The ‘archaeology of Offa’s Dyke’ is not simply about the monument’s construction and use in the Early Middle Ages, it extends to consider the material culture of the monument to the present. Hence, I’ve been writing posts about its design and placement, landscape affordances and associations, but also about its life-history to the present, including recent and modern memorials and materials.
In previous posts I’ve explored contemporary waymarkers and signage for north from Knighton, Gloucestershire and Selattyn on the Offa’s Dyke Path and cognate long-distance walkways. I’ve also considered ‘memorial’ cairns and feathers, ash-scattering and votive offerings as a further dimensions of the Offa’s Dyke path: for Trevor Rocks (see also here) and the Clwydian Range. Together with the heritage boards, art installations and monuments, as discussed (for example) at Sedbury Cliffs, Tidenham, Knighton, Nant Mill and Craignant.

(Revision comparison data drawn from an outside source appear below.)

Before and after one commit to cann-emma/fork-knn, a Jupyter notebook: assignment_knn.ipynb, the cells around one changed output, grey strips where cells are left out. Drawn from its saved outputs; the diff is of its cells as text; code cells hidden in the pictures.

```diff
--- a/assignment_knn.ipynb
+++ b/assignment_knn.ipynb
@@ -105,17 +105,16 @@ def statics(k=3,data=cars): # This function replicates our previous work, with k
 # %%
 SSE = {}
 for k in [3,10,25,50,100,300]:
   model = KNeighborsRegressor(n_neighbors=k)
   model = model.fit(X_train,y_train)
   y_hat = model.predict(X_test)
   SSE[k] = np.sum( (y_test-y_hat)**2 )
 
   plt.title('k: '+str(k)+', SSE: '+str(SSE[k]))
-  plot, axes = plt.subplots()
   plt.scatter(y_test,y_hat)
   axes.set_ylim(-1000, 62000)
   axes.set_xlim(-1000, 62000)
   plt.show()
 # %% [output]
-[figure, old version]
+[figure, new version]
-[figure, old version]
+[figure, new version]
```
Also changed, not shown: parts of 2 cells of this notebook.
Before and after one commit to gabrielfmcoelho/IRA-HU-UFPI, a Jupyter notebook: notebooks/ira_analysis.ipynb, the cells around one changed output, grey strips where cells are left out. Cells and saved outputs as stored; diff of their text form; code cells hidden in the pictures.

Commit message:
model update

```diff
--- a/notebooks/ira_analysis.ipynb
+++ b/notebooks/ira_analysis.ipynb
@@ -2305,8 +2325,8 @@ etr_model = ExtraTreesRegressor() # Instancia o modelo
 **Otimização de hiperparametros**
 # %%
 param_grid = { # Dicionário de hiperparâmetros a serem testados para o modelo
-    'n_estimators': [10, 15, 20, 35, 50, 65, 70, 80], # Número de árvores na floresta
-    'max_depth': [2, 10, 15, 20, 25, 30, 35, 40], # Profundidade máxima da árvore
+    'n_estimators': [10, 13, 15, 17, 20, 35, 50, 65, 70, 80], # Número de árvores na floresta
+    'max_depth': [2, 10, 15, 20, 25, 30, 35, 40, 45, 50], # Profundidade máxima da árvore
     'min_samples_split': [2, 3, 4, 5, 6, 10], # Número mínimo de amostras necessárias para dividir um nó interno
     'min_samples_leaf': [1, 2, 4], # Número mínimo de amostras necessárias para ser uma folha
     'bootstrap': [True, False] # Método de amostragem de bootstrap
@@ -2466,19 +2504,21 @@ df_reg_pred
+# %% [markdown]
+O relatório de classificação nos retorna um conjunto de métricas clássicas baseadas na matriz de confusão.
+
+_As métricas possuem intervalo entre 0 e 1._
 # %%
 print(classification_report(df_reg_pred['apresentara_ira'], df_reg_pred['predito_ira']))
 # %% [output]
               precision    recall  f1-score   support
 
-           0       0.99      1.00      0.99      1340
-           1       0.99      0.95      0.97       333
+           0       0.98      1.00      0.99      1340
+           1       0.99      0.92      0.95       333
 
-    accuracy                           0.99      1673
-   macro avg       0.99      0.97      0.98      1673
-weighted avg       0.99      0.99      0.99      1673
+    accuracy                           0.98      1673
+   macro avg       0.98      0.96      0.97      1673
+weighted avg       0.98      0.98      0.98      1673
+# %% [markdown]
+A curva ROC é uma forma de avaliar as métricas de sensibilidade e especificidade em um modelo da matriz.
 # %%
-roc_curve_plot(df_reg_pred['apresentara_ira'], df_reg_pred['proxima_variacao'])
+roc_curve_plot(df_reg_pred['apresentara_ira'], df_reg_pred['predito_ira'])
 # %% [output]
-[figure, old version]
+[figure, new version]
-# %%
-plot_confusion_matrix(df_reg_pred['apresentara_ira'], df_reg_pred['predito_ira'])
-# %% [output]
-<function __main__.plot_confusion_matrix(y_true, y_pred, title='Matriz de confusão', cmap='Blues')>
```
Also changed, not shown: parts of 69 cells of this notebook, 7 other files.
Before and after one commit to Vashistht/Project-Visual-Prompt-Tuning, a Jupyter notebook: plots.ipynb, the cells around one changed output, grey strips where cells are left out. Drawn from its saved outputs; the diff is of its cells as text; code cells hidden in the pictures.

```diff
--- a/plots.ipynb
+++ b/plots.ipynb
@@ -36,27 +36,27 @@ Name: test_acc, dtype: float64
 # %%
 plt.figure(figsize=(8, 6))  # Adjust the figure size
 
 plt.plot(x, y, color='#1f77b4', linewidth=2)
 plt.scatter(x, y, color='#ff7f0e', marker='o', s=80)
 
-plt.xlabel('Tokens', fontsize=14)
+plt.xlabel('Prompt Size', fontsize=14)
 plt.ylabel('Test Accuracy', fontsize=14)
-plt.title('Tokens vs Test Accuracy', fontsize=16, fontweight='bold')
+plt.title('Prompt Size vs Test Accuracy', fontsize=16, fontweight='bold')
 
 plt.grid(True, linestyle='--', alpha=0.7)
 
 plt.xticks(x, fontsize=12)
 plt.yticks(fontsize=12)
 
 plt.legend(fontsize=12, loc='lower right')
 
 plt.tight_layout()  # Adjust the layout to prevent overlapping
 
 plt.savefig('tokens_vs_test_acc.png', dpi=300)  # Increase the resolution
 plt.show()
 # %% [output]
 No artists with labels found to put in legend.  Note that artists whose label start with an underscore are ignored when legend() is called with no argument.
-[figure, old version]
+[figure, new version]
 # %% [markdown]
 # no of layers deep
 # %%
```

Together these traces and materials constitute the recent and contemporary material culture of this (originally at least) early medieval monument.
Amidst this range of modern features that make and commemorate Offa’s Dyke and the national trail, I’ve encountered some explicit memorials to individuals, notably the cairn with plaque and memorial bench on Panpunton Hill above Knighton. This post reports on a further fascinating instance on Herrock Hill in Herefordshire.
Herrock Hill is a striking and prominent landmark that marks a point where Offa’s Dyke fundamentally shifts its behaviour from running north-south to east-west. It is situated on common land just off the Offa’s Dyke path which omits it and takes a more direct course from Burfa to Kington. Still, it is situated on the line of the linear earthwork which enwraps the prominent hill, affording views to the south, west and north.
Exploring the Hill recently for the first time, I encountered at its summit three memorial plaques distributed in two locations. First there is a sizable cairn: akin to a walkers’ cairn, but in this instance clearly constructed with a memorial function in mind. In two different places there are small memorial plaques, seemingly to different, unrelated people adopting the spot as a place for ash-scattering and/or remembrance.
Close by is a distinctive and separate second memorial. This is a concrete plaque set flush with the ground surface.
Therefore, this beautiful hilltop has been the focus of at least three recent moments of memorialisation, with untold other more ephemeral acts of remembrance taking place to honour these individuals and others.
While some archaeologists would claim recording such features is too recent and too intrusive to be considered appropriate archaeological research, I would disagree. These monuments are placed in public locations and constitute a fascinating aspect of our present-day environment. Furthermore, discussing such features affords us with greater awareness of the significances people today are giving to these open spaces, footpaths and trails. Furthermore, these features should not be ignored when considering the impact on the heritage management and conservation of the monument and its immediate environs, for while they are very small and modest in themselves, they constitute one dimension of modern use of the landscape. Furthermore, these memorials show starkly the contemporary connection between landscape and mortuary commemoration in which our entire landscape is a potential medium of mourning and remembrance.